Wearable Technology

Wearable Technology

Today, wearable technology can be found in entertainment, education, finance, fitness, music, personal safety, and medicine. While body-worn technologies have existed for centuries, today’s wearable technology is often connected to digital software and the Internet. In the health sector, we have fitness trackers like Fitbit and smart clothing like Hexoskin, which measure our biometrics and monitor our healthy behaviours. To make our lives more efficient, we have smartwatches, Bluetooth headsets, and even smart eyewear like Google Glass that places a layer of digital information right before our eyes. To make our lives more fun, we have gaming consoles like the Oculus Rift that immerse us inside of a story, bringing us into a new world of virtual reality.

How it works

Depending on the type of wearable technology, devices work in different, complex ways. However, most wearable technologies today share a few things in common. They are form-fitted to work with the human body, they connect to digital software to collect information and interpret actions, and they connect with networks to permit information to be shared with other devices, people, and databases.

Some devices – such as smartwatches or wireless headphones – use Bluetooth technology to connect all personal devices, in order to synchronize them. Others, like fitness trackers, can measure heart rate and movement, in order to measure sleep cycle and workout performance. They often synchronize with a computer or smartphone, to consolidate data so trends can be identified.

Why it matters

Wearable technology allows us to extend the capabilities of our own bodies. These technologies have a major influence on every aspect of our lives, including our communication with one another and the world.

Most importantly, these technologies can be life-saving. Doctors can use them while performing surgeries to float medical images and consult with colleagues remotely during an operation. In 1996, the “Smart Shirt” was employed by the military of the United States to monitor soldiers’ vital signs and better employ medical care in those critical minutes after injury. Finally, companies like CUFF Smart Jewelry and Lifeline have been introducing wearables which can send an alert if the wearer is in any danger, providing alerts in an emergency.
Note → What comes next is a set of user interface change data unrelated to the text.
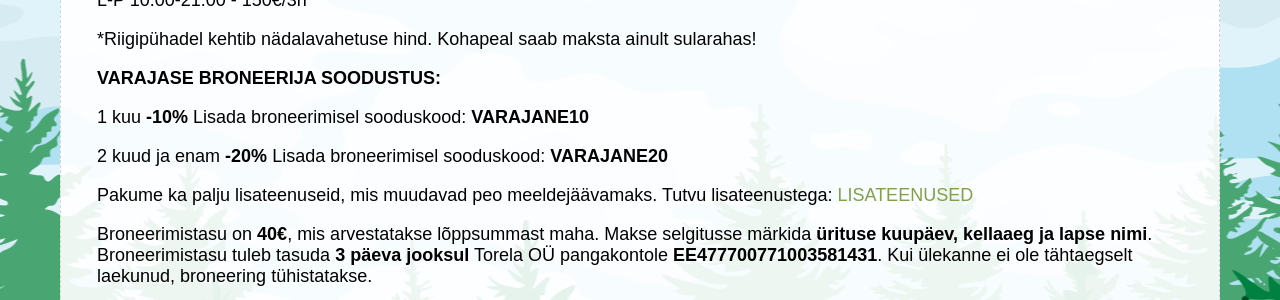
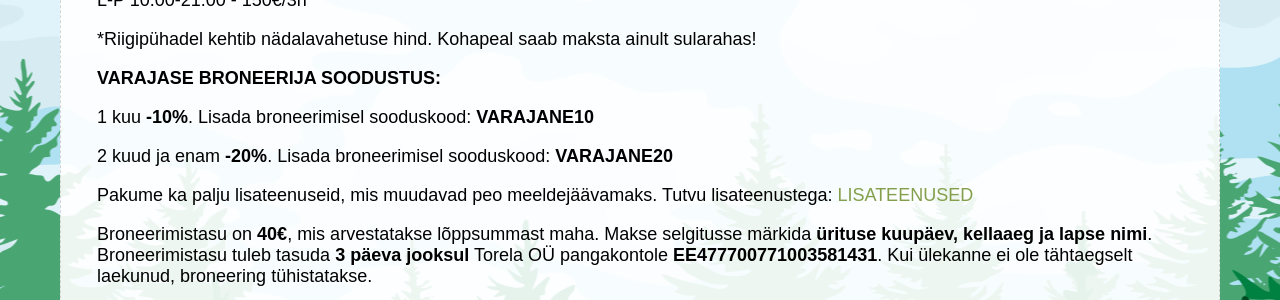
Before and after one commit to mypsik/torela, a Jekyll site: the page built from hinnakiri/index.md, in a window 1280 px wide. Shown: the part 448-748 px from the top of the page. Built offline with Jekyll 4.4.1, drawn with Linux system fonts in a browser that asks for light colours.

```diff
--- a/hinnakiri/index.md
+++ b/hinnakiri/index.md
@@ -18,9 +18,9 @@ Kohapeal saab maksta ainult sularahas!
 
 **VARAJASE BRONEERIJA SOODUSTUS:**
 
-1 kuu **-10%** Lisada broneerimisel sooduskood: **VARAJANE10**
+1 kuu **-10%**. Lisada broneerimisel sooduskood: **VARAJANE10**
 
-2 kuud ja enam **-20%** Lisada broneerimisel sooduskood: **VARAJANE20**
+2 kuud ja enam **-20%**. Lisada broneerimisel sooduskood: **VARAJANE20**
 
 
 Pakume ka palju lisateenuseid, mis muudavad peo meeldejäävamaks. Tutvu lisateenustega: [LISATEENUSED](/lisateenused/)
```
It must be said, however, that many wearable technologies have not seen the popularity to match their potential. Consumer concerns include limitations of functionality, low battery life, and privacy. Some wearable technologies have the ability to collect and share information that people want to keep private – even if they are not the wearer themselves. However, companies are taking note of these issues and are attempting to improve them, in order to drive further innovation in this field.

A Canadian connection

One Canadian who is putting wearable technology to the test is Erica Wiebe - Rio 2016’s Olympic 75 kg freestyle wrestling gold medalist. Using Hexoskin biometric clothing, she was able to track her performance to refine her training and get the best results. It seems as though her strategy was effective – she even has a gold medal to prove it!

Erica Wiebe - Rio 2016’s Olympic 75 kg freestyle wrestling gold medalist

Go further

Check out the Wearable Tech exhibition at the Canada Science and Technology Museum. Discover how wearable technology has evolved throughout history, and try some out for yourself!

Image Gallery

CSTM
Canada Science and Technology Museum
Program Location
Online